▸ **EXERCISE REQUIREMENTS**
Copy out the records again. Change nothing.

▸ **DATA TO EXAMINE**

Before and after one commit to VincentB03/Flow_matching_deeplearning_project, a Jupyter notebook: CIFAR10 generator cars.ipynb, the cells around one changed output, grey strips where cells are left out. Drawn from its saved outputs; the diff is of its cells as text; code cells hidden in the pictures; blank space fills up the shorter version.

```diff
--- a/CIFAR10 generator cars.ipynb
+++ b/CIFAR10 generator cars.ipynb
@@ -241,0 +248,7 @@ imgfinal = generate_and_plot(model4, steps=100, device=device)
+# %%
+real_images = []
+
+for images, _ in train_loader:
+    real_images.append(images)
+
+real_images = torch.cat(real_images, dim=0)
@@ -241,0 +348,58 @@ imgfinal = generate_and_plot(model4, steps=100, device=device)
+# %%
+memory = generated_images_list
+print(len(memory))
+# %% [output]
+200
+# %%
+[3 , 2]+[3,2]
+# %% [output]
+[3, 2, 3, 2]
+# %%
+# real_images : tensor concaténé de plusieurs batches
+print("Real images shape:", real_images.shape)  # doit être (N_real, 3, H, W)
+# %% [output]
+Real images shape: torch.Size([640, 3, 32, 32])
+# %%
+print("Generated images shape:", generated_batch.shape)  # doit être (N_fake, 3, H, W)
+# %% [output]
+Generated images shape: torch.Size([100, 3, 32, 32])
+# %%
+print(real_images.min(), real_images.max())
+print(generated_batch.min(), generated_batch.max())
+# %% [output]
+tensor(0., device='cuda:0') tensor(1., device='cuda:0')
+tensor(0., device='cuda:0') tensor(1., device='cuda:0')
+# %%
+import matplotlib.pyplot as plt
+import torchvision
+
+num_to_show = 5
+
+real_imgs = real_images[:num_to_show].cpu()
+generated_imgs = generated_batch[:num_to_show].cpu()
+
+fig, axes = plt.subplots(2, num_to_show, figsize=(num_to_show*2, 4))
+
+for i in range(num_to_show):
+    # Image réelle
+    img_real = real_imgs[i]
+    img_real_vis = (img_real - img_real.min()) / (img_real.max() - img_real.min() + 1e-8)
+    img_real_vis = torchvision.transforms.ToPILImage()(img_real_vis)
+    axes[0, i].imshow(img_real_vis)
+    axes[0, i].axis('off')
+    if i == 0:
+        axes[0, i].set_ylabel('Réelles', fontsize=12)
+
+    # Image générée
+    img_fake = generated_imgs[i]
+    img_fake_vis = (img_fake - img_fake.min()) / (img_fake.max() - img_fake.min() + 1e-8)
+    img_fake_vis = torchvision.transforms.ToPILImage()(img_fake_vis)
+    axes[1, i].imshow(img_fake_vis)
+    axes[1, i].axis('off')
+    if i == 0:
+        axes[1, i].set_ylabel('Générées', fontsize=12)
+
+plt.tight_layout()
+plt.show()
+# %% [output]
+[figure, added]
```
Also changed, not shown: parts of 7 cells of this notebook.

▸ **EXERCISE ANSWER**
Before and after one commit to VincentB03/Flow_matching_deeplearning_project, a Jupyter notebook: CIFAR10 generator cars.ipynb, the cells around one changed output, grey strips where cells are left out. Drawn from its saved outputs; the diff is of its cells as text; code cells hidden in the pictures; blank space fills up the shorter version.

```diff
--- a/CIFAR10 generator cars.ipynb
+++ b/CIFAR10 generator cars.ipynb
@@ -241,0 +248,7 @@ imgfinal = generate_and_plot(model4, steps=100, device=device)
+# %%
+real_images = []
+
+for images, _ in train_loader:
+    real_images.append(images)
+
+real_images = torch.cat(real_images, dim=0)
@@ -241,0 +348,58 @@ imgfinal = generate_and_plot(model4, steps=100, device=device)
+# %%
+memory = generated_images_list
+print(len(memory))
+# %% [output]
+200
+# %%
+[3 , 2]+[3,2]
+# %% [output]
+[3, 2, 3, 2]
+# %%
+# real_images : tensor concaténé de plusieurs batches
+print("Real images shape:", real_images.shape)  # doit être (N_real, 3, H, W)
+# %% [output]
+Real images shape: torch.Size([640, 3, 32, 32])
+# %%
+print("Generated images shape:", generated_batch.shape)  # doit être (N_fake, 3, H, W)
+# %% [output]
+Generated images shape: torch.Size([100, 3, 32, 32])
+# %%
+print(real_images.min(), real_images.max())
+print(generated_batch.min(), generated_batch.max())
+# %% [output]
+tensor(0., device='cuda:0') tensor(1., device='cuda:0')
+tensor(0., device='cuda:0') tensor(1., device='cuda:0')
+# %%
+import matplotlib.pyplot as plt
+import torchvision
+
+num_to_show = 5
+
+real_imgs = real_images[:num_to_show].cpu()
+generated_imgs = generated_batch[:num_to_show].cpu()
+
+fig, axes = plt.subplots(2, num_to_show, figsize=(num_to_show*2, 4))
+
+for i in range(num_to_show):
+    # Image réelle
+    img_real = real_imgs[i]
+    img_real_vis = (img_real - img_real.min()) / (img_real.max() - img_real.min() + 1e-8)
+    img_real_vis = torchvision.transforms.ToPILImage()(img_real_vis)
+    axes[0, i].imshow(img_real_vis)
+    axes[0, i].axis('off')
+    if i == 0:
+        axes[0, i].set_ylabel('Réelles', fontsize=12)
+
+    # Image générée
+    img_fake = generated_imgs[i]
+    img_fake_vis = (img_fake - img_fake.min()) / (img_fake.max() - img_fake.min() + 1e-8)
+    img_fake_vis = torchvision.transforms.ToPILImage()(img_fake_vis)
+    axes[1, i].imshow(img_fake_vis)
+    axes[1, i].axis('off')
+    if i == 0:
+        axes[1, i].set_ylabel('Générées', fontsize=12)
+
+plt.tight_layout()
+plt.show()
+# %% [output]
+[figure, added]
```
Also changed, not shown: parts of 7 cells of this notebook.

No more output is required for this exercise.